EXERCISE OBJECTIVE = What is the number of lines in these records that hold the word "gabriel"? Reply with that number alone.

[Data extracted from a collection]
..............................
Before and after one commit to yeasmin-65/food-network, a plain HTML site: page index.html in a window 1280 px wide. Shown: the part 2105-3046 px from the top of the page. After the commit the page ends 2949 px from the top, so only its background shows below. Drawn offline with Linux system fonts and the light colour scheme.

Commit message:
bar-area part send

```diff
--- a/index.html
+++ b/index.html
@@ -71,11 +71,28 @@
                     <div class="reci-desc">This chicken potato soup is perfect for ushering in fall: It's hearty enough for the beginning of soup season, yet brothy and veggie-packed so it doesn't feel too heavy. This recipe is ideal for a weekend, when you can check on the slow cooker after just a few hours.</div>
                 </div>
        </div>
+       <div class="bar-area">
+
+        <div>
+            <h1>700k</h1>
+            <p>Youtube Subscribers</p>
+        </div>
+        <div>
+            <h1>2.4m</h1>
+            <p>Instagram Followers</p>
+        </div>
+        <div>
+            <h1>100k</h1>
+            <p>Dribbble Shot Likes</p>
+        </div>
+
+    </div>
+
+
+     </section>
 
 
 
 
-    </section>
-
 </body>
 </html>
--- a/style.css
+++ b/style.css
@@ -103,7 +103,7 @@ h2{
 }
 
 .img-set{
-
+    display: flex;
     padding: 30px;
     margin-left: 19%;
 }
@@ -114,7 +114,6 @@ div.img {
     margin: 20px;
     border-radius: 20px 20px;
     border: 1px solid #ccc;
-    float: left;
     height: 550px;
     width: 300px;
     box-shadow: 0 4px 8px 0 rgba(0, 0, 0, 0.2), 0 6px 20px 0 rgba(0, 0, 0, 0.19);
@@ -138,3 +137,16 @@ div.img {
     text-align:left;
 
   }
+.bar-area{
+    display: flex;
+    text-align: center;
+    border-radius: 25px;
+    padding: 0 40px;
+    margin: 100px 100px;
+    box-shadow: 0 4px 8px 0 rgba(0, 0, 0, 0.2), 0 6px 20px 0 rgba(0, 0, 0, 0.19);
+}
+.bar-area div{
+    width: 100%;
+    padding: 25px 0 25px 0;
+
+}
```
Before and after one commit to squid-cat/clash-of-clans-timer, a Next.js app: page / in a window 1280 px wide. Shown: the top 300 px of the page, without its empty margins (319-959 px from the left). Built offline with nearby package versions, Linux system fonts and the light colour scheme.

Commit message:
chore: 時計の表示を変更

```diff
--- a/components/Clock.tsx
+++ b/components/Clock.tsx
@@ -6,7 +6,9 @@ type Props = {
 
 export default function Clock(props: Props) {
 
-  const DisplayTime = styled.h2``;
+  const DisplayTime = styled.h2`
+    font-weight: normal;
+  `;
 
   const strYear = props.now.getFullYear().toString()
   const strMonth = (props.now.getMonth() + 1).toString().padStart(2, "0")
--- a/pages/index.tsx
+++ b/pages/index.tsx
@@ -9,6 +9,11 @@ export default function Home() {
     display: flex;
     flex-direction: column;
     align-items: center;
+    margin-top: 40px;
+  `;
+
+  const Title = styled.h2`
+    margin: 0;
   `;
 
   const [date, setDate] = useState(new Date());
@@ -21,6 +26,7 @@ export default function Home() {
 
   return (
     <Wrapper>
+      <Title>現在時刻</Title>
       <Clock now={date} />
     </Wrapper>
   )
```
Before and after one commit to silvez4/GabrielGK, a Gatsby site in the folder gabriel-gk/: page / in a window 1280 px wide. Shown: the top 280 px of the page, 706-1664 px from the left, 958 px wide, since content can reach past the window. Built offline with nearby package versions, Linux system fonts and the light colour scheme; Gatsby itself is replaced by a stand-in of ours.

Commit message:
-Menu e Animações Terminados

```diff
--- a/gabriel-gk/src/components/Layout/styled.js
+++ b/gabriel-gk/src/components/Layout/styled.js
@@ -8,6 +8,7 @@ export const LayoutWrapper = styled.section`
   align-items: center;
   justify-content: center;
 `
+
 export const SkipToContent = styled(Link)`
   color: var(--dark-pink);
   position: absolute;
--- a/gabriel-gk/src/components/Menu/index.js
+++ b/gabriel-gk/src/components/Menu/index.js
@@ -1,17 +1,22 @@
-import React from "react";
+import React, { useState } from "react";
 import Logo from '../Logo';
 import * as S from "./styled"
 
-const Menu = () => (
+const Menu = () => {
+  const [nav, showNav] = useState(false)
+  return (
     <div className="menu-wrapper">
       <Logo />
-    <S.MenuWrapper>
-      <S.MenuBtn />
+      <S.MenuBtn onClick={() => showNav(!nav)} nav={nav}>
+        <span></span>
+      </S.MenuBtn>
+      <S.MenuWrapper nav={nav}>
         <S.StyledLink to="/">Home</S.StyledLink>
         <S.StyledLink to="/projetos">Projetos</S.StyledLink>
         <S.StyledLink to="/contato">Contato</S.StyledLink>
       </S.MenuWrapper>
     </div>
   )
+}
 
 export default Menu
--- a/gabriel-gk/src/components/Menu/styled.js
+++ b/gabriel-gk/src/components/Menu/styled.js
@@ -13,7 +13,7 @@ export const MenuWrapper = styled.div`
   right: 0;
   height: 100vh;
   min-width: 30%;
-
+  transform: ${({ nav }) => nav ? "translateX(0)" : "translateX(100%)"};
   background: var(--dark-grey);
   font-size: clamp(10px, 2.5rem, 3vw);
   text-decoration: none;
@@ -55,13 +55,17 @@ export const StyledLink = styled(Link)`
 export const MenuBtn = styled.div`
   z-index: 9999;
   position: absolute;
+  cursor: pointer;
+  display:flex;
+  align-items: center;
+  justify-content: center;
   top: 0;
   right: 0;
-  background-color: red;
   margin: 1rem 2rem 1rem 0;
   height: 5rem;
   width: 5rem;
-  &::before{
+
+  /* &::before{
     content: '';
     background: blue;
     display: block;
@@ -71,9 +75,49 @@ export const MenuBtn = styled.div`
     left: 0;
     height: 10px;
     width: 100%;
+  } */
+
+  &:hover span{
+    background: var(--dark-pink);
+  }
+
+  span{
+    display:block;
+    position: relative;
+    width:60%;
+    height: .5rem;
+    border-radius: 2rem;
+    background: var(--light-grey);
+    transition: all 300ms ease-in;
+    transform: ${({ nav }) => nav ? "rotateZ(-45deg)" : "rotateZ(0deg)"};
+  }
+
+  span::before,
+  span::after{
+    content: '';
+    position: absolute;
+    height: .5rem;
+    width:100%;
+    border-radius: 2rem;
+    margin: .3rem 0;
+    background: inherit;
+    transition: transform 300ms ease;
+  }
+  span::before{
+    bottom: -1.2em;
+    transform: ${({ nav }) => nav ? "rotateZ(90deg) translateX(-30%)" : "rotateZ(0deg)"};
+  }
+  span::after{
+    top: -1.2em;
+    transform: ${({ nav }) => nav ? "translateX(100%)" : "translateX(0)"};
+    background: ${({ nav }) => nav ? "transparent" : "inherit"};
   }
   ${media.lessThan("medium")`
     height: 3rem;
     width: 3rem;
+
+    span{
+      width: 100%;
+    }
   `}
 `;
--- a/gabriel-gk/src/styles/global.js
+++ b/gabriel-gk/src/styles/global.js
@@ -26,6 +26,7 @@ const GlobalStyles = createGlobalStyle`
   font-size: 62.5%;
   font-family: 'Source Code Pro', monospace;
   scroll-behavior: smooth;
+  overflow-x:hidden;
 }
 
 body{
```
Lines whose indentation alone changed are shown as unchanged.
..............................
ANSWER BELOW = 9